This relevance of ocean conservancy and determining whether to protect humans’ rights or animals’ remains vividly active in our own local community as well. Consider the sea lions of La Jolla Cove, whose presence has long sparked debate over whether they should be removed or not. Statements from the La Jolla Cove Swim Club have argued that they should be dispersed from the area or at least prevented from accessing the beach and stairs where people often go. Moreover, the sea lions cause ocean contamination from the large amount of fecal matter they emit. People have been attacked by the sea lions and swimmers have gotten sick from the high level of bacteria in the water due to their presence. Yet others argue that the Cove is the sea lions’ natural breeding ground, and they have more of a right to live there than humans do to go to the area. The debate brings light to a complex issue of how much ocean conservancy should be prioritized and how far humans should go to defend their rights to be in certain coastal territories and waters. As with the sharks, is it time for the animals to relocate or for the humans to find a new place to relax at the beach?
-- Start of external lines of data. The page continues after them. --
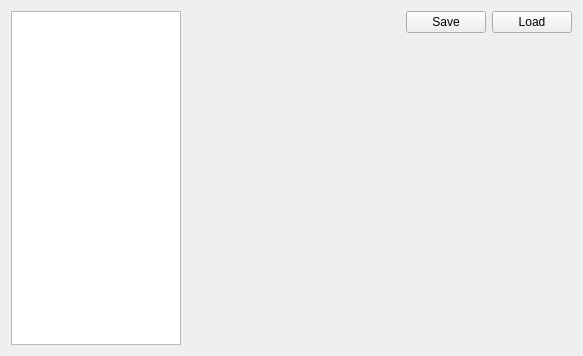
Before: the Qt Designer form GUI/Dialog/DMachineSetup/DMachineSetup.ui in Eomys/pyleecan, drawn with Qt 5.
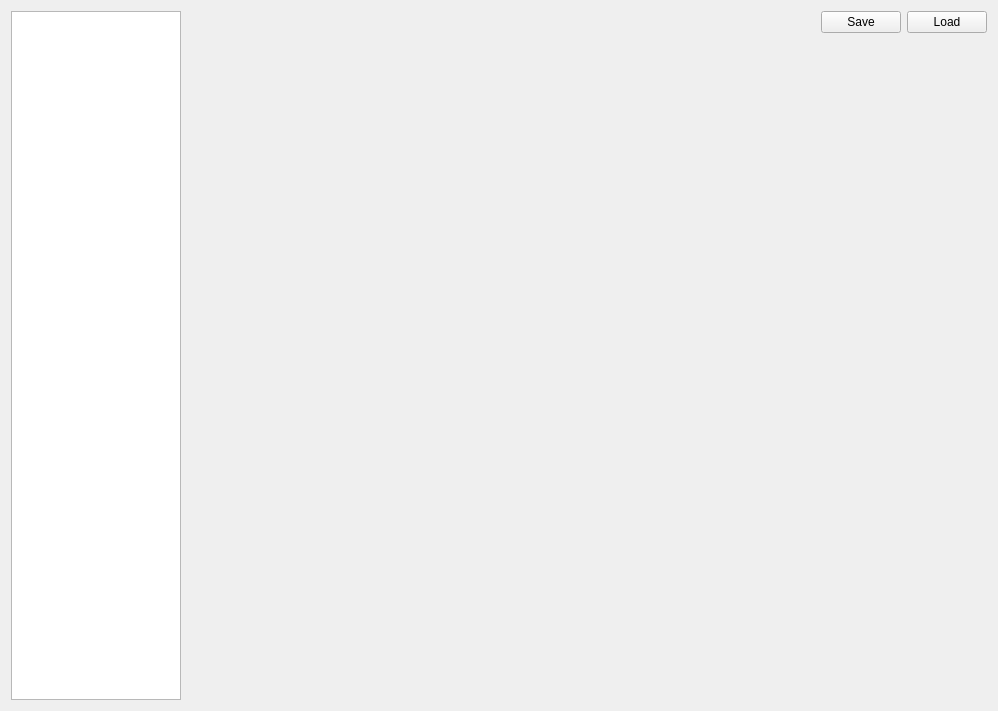
After: the same form once the commit is applied.

What changed in the file:
```diff
--- a/GUI/Dialog/DMachineSetup/DMachineSetup.ui
+++ b/GUI/Dialog/DMachineSetup/DMachineSetup.ui
@@ -6,8 +6,8 @@
    <rect>
     <x>0</x>
     <y>0</y>
-    <width>583</width>
-    <height>356</height>
+    <width>996</width>
+    <height>711</height>
    </rect>
   </property>
   <property name="windowTitle">
@@ -64,7 +64,20 @@
       </layout>
      </item>
      <item>
-      <widget class="QWidget" name="w_step" native="true"/>
+      <widget class="QWidget" name="w_step" native="true">
+       <property name="sizePolicy">
+        <sizepolicy hsizetype="Expanding" vsizetype="Expanding">
+         <horstretch>0</horstretch>
+         <verstretch>0</verstretch>
+        </sizepolicy>
+       </property>
+       <property name="minimumSize">
+        <size>
+         <width>800</width>
+         <height>660</height>
+        </size>
+       </property>
+      </widget>
      </item>
     </layout>
    </item>
```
Despite our love of the water and our passion for catching the deepest barrels we can possibly find, it’s important to remember that every time we step in the water, we are putting ourselves at the will of the ocean and all of the life it contains. For some, the chance of losing a limb by a shark might be worth catching a perfect wave — for others, the risk means giving up the sport or finding a new place to surf. Regardless, it seems to be our duty to do our best to protect marine life and not further endanger a species already at risk. Keep in mind: We already kill far more of them than they ever have and will kill of us.